To improve connectivity between UK’s four constituent parts, rail industry leaders have proposed building a tunnel between Northern Ireland and Scotland. The Irish Sea project would help improve transport links among the UK nations.
The tunnel under the sea would connect Stranraer and Larne, as proposed by High Speed Rail Group (HSRG). Sir Peter Hendy led the review on the Irish Sea project and is expected to publish an interim report in a few weeks.
Larne and Stranraer are only 31 miles apart, and there is a preferred tunnel route between the two towns based on research by James Barton, a Victorian engineer. However, to avoid a 1000ft deep trench in the sea called Beaufort’s Dyke, the route will be diverted.
The HSRG claims that the proposed tunnel would connect Northern Ireland to Great Britain more closely, addressing the new economic status of Northern Ireland after Brexit.
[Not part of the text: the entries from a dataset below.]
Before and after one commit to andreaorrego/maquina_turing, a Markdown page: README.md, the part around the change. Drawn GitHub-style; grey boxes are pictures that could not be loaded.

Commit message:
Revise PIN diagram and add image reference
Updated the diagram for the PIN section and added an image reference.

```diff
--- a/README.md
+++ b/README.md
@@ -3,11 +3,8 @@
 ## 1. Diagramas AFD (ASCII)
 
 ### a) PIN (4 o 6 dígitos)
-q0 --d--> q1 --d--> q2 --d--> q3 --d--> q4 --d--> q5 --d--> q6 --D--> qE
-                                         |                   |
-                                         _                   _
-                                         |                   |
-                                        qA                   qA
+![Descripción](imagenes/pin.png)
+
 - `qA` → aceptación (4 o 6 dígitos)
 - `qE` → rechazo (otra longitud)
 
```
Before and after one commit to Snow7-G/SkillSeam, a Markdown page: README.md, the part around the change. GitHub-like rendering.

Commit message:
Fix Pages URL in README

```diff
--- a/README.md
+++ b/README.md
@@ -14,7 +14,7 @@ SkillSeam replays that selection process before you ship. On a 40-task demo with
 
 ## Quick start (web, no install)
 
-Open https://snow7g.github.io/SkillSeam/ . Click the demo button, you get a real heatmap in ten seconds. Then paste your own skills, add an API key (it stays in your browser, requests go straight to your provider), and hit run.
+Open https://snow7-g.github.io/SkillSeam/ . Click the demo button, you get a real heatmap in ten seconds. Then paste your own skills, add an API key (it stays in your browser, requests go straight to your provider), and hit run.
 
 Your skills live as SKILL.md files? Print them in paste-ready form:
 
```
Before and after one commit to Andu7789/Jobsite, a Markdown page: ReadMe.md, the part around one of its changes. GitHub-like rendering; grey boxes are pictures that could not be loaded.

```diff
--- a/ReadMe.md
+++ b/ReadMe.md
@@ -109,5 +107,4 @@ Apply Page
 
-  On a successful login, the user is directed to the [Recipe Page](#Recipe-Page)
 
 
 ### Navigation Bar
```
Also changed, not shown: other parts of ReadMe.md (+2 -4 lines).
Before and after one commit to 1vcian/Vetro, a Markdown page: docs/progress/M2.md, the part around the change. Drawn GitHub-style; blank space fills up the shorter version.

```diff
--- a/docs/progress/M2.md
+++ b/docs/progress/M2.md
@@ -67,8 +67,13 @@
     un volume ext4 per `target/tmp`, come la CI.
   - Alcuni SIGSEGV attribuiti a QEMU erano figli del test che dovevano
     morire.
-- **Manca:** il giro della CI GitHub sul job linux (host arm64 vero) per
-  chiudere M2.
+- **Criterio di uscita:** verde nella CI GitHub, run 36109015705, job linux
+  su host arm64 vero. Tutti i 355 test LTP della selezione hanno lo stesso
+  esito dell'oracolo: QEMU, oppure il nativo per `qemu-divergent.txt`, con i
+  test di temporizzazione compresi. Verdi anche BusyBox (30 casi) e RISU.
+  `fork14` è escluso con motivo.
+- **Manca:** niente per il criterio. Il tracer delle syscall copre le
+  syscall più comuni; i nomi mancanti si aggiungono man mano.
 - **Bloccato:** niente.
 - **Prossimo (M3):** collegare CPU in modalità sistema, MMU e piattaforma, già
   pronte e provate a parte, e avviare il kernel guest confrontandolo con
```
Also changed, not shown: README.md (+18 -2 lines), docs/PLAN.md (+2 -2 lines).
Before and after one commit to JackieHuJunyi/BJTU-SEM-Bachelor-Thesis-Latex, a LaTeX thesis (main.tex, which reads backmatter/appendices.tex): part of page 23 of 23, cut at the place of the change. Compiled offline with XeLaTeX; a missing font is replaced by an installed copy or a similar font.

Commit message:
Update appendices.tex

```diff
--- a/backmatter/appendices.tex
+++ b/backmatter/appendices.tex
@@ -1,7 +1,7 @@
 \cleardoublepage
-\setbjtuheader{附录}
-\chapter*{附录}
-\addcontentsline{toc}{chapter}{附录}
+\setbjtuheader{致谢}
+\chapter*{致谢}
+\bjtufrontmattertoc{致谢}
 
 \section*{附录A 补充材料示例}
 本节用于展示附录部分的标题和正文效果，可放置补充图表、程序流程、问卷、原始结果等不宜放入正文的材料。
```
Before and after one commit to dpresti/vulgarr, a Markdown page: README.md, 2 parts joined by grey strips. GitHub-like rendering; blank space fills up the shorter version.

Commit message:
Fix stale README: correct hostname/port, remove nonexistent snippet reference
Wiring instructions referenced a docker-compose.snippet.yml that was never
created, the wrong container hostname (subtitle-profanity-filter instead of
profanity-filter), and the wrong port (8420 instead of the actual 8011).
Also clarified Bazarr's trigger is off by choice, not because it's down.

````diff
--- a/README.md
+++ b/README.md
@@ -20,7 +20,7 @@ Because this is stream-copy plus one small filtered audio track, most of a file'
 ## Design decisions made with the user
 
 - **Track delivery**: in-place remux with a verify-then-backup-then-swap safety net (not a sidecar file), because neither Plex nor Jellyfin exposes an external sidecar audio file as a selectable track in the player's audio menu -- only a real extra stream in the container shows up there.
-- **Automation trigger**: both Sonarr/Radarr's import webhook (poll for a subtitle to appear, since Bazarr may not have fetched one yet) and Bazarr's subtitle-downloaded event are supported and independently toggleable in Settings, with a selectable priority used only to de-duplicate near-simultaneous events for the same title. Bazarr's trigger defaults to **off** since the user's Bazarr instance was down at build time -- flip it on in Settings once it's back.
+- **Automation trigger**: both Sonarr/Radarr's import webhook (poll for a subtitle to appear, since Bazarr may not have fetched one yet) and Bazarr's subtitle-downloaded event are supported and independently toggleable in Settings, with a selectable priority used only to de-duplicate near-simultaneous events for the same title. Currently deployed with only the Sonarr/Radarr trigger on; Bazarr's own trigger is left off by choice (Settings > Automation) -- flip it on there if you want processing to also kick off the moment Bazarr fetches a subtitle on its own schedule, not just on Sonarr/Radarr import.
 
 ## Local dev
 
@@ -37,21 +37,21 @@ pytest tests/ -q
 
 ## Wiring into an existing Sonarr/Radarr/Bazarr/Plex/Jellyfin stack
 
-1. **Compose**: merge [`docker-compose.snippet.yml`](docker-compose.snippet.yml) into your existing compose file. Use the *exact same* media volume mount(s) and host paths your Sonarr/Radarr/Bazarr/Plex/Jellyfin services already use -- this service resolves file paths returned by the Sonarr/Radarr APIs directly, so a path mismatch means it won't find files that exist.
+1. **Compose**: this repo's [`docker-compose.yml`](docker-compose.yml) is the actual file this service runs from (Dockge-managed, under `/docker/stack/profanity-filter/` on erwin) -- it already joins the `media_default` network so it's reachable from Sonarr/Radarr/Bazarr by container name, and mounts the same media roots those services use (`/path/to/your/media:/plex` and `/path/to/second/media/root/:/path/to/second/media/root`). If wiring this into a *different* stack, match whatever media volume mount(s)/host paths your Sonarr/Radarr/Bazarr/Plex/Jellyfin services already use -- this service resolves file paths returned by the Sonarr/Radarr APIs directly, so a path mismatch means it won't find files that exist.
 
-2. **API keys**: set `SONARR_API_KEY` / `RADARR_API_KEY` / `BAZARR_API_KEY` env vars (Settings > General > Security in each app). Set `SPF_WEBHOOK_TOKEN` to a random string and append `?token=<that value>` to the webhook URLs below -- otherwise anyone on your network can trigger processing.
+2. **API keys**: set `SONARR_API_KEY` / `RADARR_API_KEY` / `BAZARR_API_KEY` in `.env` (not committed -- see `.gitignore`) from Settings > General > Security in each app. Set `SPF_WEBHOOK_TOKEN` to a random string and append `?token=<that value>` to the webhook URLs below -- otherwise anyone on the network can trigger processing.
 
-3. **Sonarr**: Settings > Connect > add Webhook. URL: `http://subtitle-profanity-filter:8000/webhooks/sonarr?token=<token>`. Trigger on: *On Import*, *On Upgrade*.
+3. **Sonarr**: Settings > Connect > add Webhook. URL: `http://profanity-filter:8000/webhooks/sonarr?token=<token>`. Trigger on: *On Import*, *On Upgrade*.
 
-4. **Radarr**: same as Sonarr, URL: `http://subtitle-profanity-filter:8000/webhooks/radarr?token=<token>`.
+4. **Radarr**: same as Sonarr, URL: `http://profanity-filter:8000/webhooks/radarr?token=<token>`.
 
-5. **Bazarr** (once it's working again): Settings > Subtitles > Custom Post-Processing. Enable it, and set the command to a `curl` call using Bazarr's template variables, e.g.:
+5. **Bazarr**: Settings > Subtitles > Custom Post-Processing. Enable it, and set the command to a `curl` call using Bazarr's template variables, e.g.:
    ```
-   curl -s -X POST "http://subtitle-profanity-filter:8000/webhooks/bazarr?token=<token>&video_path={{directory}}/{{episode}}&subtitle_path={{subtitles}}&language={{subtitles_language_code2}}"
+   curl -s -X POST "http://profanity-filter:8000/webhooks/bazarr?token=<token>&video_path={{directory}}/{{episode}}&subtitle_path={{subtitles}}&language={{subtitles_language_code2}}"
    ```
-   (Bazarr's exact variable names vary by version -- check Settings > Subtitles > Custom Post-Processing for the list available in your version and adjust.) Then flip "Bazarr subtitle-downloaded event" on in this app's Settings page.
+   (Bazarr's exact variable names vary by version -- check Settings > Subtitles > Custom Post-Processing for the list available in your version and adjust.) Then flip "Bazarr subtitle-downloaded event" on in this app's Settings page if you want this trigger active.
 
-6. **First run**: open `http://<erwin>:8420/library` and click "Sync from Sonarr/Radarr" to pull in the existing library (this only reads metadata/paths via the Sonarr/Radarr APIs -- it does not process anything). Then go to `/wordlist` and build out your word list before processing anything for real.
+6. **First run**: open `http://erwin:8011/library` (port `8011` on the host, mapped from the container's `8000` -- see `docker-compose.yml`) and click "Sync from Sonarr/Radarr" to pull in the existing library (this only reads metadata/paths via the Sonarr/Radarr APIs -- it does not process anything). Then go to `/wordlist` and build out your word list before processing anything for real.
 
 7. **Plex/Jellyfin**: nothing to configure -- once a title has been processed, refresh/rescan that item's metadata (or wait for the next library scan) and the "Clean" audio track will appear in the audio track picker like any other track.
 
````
The project proposal states that with the tunnel’s construction, there would be the need for a new rail connection between Stranraer and Carlisle, while Ireland’s railway track’s width might need to be altered, too.
An HSRG board member, Jim Steer, said that the UK needs to address the need for improved transport links between the Kingdom’s four nations, which, he said, have been systematically neglected.” He linked cross-border train travel to economic prosperity and said that travel markets for rail were growing up to 2019 – this warrants a need to address the constraints in the transport network capacity so UK can gain economic stimulus from this source.
HSRG asks for requisite attentiveness to cross-border rail links to protect the whole of the UK economy in the future. The project proposal claimed that it had the backing of the Scottish parliament and the Northern Ireland assembly. It also said that the funding for the project would not interfere with other transport funding.
The idea of connecting Larne in Northern Ireland to Stranraer in Scotland by a bridge was suggested by the Prime Minister three years ago, but engineers had strongly disapproved of it. Experts had deemed the construction of a bridge over a deep and stormy stretch of water impractical and said that it would require support towers of height seen nowhere in the world.
According to a government spokesperson, Sir Peter Hendy has been asked to make recommendations on improving transport connectivity between Northern Ireland, Scotland, Wales, and England. Those recommendations will then be published.